ABOUT THIS TASK: From the first record through the last, copy each one exactly.

*** Opening DATA PROVIDED ***

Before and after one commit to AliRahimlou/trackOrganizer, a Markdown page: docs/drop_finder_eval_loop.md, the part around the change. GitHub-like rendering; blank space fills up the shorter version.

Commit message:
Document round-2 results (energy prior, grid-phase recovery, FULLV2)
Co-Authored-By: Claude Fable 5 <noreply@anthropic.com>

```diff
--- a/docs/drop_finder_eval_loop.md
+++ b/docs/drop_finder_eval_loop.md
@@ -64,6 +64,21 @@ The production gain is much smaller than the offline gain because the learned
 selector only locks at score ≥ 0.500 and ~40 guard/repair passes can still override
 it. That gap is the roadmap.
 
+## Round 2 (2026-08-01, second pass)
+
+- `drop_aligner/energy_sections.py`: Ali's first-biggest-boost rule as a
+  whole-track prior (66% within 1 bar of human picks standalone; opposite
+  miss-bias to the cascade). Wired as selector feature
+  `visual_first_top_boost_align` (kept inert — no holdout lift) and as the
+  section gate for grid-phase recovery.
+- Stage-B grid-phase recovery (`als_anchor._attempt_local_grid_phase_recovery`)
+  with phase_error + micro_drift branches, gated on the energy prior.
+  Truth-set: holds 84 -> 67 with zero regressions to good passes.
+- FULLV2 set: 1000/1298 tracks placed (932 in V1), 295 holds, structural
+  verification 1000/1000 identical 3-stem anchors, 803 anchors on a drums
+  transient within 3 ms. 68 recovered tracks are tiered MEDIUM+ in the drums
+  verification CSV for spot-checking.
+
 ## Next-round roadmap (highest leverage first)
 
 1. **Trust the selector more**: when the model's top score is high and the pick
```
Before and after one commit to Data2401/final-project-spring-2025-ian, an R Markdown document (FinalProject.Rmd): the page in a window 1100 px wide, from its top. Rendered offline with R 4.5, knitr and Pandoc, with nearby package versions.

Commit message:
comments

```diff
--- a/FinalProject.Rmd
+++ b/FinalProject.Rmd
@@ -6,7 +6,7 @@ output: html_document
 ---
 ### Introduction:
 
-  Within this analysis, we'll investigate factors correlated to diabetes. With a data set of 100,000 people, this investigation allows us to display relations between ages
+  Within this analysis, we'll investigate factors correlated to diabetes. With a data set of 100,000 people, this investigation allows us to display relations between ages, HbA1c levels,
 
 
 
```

*** Closing DATA PROVIDED ***

ANSWER FOR THE TASK:
Before and after one commit to AliRahimlou/trackOrganizer, a Markdown page: docs/drop_finder_eval_loop.md, the part around the change. GitHub-like rendering; blank space fills up the shorter version.

Commit message:
Document round-2 results (energy prior, grid-phase recovery, FULLV2)
Co-Authored-By: Claude Fable 5 <noreply@anthropic.com>

```diff
--- a/docs/drop_finder_eval_loop.md
+++ b/docs/drop_finder_eval_loop.md
@@ -64,6 +64,21 @@ The production gain is much smaller than the offline gain because the learned
 selector only locks at score ≥ 0.500 and ~40 guard/repair passes can still override
 it. That gap is the roadmap.
 
+## Round 2 (2026-08-01, second pass)
+
+- `drop_aligner/energy_sections.py`: Ali's first-biggest-boost rule as a
+  whole-track prior (66% within 1 bar of human picks standalone; opposite
+  miss-bias to the cascade). Wired as selector feature
+  `visual_first_top_boost_align` (kept inert — no holdout lift) and as the
+  section gate for grid-phase recovery.
+- Stage-B grid-phase recovery (`als_anchor._attempt_local_grid_phase_recovery`)
+  with phase_error + micro_drift branches, gated on the energy prior.
+  Truth-set: holds 84 -> 67 with zero regressions to good passes.
+- FULLV2 set: 1000/1298 tracks placed (932 in V1), 295 holds, structural
+  verification 1000/1000 identical 3-stem anchors, 803 anchors on a drums
+  transient within 3 ms. 68 recovered tracks are tiered MEDIUM+ in the drums
+  verification CSV for spot-checking.
+
 ## Next-round roadmap (highest leverage first)
 
 1. **Trust the selector more**: when the model's top score is high and the pick
```
Before and after one commit to Data2401/final-project-spring-2025-ian, an R Markdown document (FinalProject.Rmd): the page in a window 1100 px wide, from its top. Rendered offline with R 4.5, knitr and Pandoc, with nearby package versions.

Commit message:
comments

```diff
--- a/FinalProject.Rmd
+++ b/FinalProject.Rmd
@@ -6,7 +6,7 @@ output: html_document
 ---
 ### Introduction:
 
-  Within this analysis, we'll investigate factors correlated to diabetes. With a data set of 100,000 people, this investigation allows us to display relations between ages
+  Within this analysis, we'll investigate factors correlated to diabetes. With a data set of 100,000 people, this investigation allows us to display relations between ages, HbA1c levels,
 
 
 
```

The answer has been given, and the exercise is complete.